As Warm as a Bath

Courtesy of Leilani Rapaport
Leilani Rapaport, right, poses for a photo with friends at the Gero Onsen hot spring resort in Gifu Prefecture.

Leilani Rapaport shares her experiences as participant of the Japan Exchange and Teaching (JET) Programme, which is administered through the collaboration of Japan’s local and national government authorities and promotes grass-roots internationalisation at the local level.

Warmth surged through my body as I stepped into the bath. My friends and I let out a collective sigh. Steam rose and formed beads that hung from the ceiling.

This February, we visited the Gero Onsen hot spring resort in Gifu Prefecture for a friend’s farewell trip. After checking into our inn, we walked up a hill to Onsenji temple. Seen from above, the buildings appeared quite old and neglected.

Many onsen towns are located in mountain valleys, offering an escape from city life and a glimpse into a large but sometimes forgotten part of the country. Gero was named one of the nation’s top three onsen hot springs by Confucian poet Hayashi Razan about 400 years ago.

We wandered past souvenir shops, foot baths and depictions of frogs. (In Japanese, the sound a frog makes is “gero.”) We talked about life in Japan and our dreams for the future. Some friends would return to their home countries within a year. Some planned to stay, and some would wind up staying because of the COVID-19 pandemic.

Understanding that our time together was limited, we lavished appreciation on each other and the onsen town. We crossed a bridge back to our inn, and a shiver shot down my arms when I saw someone in an open-air bath in 2 C weather. I was ready to soak, too.

Of course, nude bathing doesn’t appeal to everyone. In the U.S., nudity on TV is treated like swearing. The first time I entered a public bath, I felt both self-conscious about my body and completely separate from it. It was like stage fright, except there was no audience or performance.

Thankfully, a friend was there to guide me through the steps. First, shower to get completely clean. Once in the mineral-rich bath, rest a small, wet towel on your head to keep heat from escaping.

My life in Japan has been greatly enriched by friends such as the one who was soon departing. When I first arrived, she drove me around to buy furniture and was available whenever I had life- or work-related questions. She taught me how to separate trash. She organized numerous trips to beautiful places, giving me a sense of wonder and comfort in my new home. She even planned this last hurrah, which will surely remain one of my top three memories in Japan.

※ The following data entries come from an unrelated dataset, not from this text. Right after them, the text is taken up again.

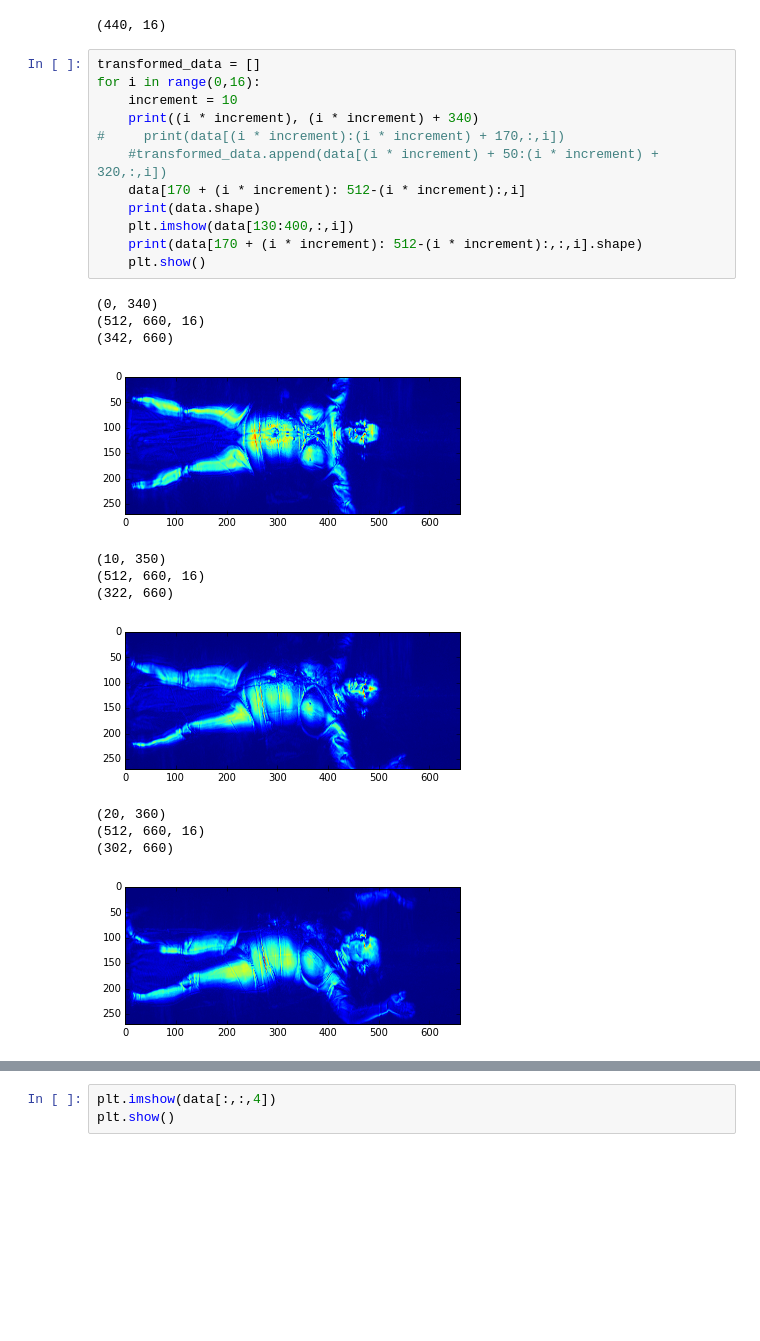
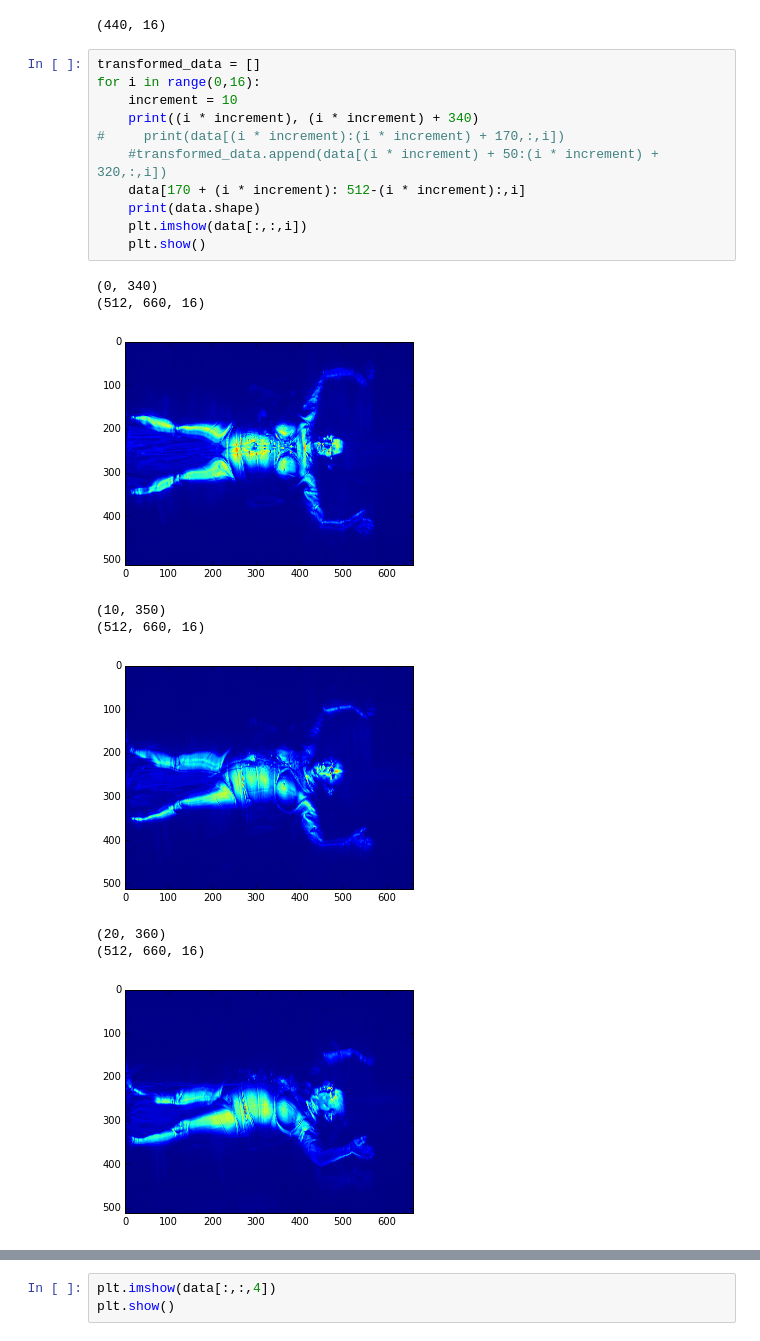
Before and after one commit to codybraun/tsa, a Jupyter notebook: images.ipynb, the cells around one changed output, grey strips where cells are left out. Saved outputs shown, nothing was run; the diff lists cells and outputs as text; blank space fills up the shorter version.

```diff
--- a/images.ipynb
+++ b/images.ipynb
@@ -170,27 +170,23 @@ q[0].shape
 # %%
 transformed_data = []
 for i in range(0,16):
     increment = 10
     print((i * increment), (i * increment) + 340)
 #     print(data[(i * increment):(i * increment) + 170,:,i])
     #transformed_data.append(data[(i * increment) + 50:(i * increment) + 320,:,i])
     data[170 + (i * increment): 512-(i * increment):,i]
     print(data.shape)
-    plt.imshow(data[130:400,:,i])
-    print(data[170 + (i * increment): 512-(i * increment):,:,i].shape)
+    plt.imshow(data[:,:,i])
     plt.show()
 # %% [output]
 (0, 340)
 (512, 660, 16)
-(342, 660)
-[figure, old version]
+[figure, new version]
 (10, 350)
 (512, 660, 16)
-(322, 660)
-[figure, old version]
+[figure, new version]
 (20, 360)
 (512, 660, 16)
-(302, 660)
-[figure, old version]
+[figure, new version]
 (30, 370)
 (512, 660, 16)
```
Also changed, not shown: parts of 2 cells of this notebook, 8 other files.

— Originally from Hawaii, Leilani Rapaport studied video journalism at the University of Oregon. She taught English in Mexico City before arriving in Japan in 2017. Since then, she has been an assistant language teacher on the JET Programme in a town in Toyama Prefecture.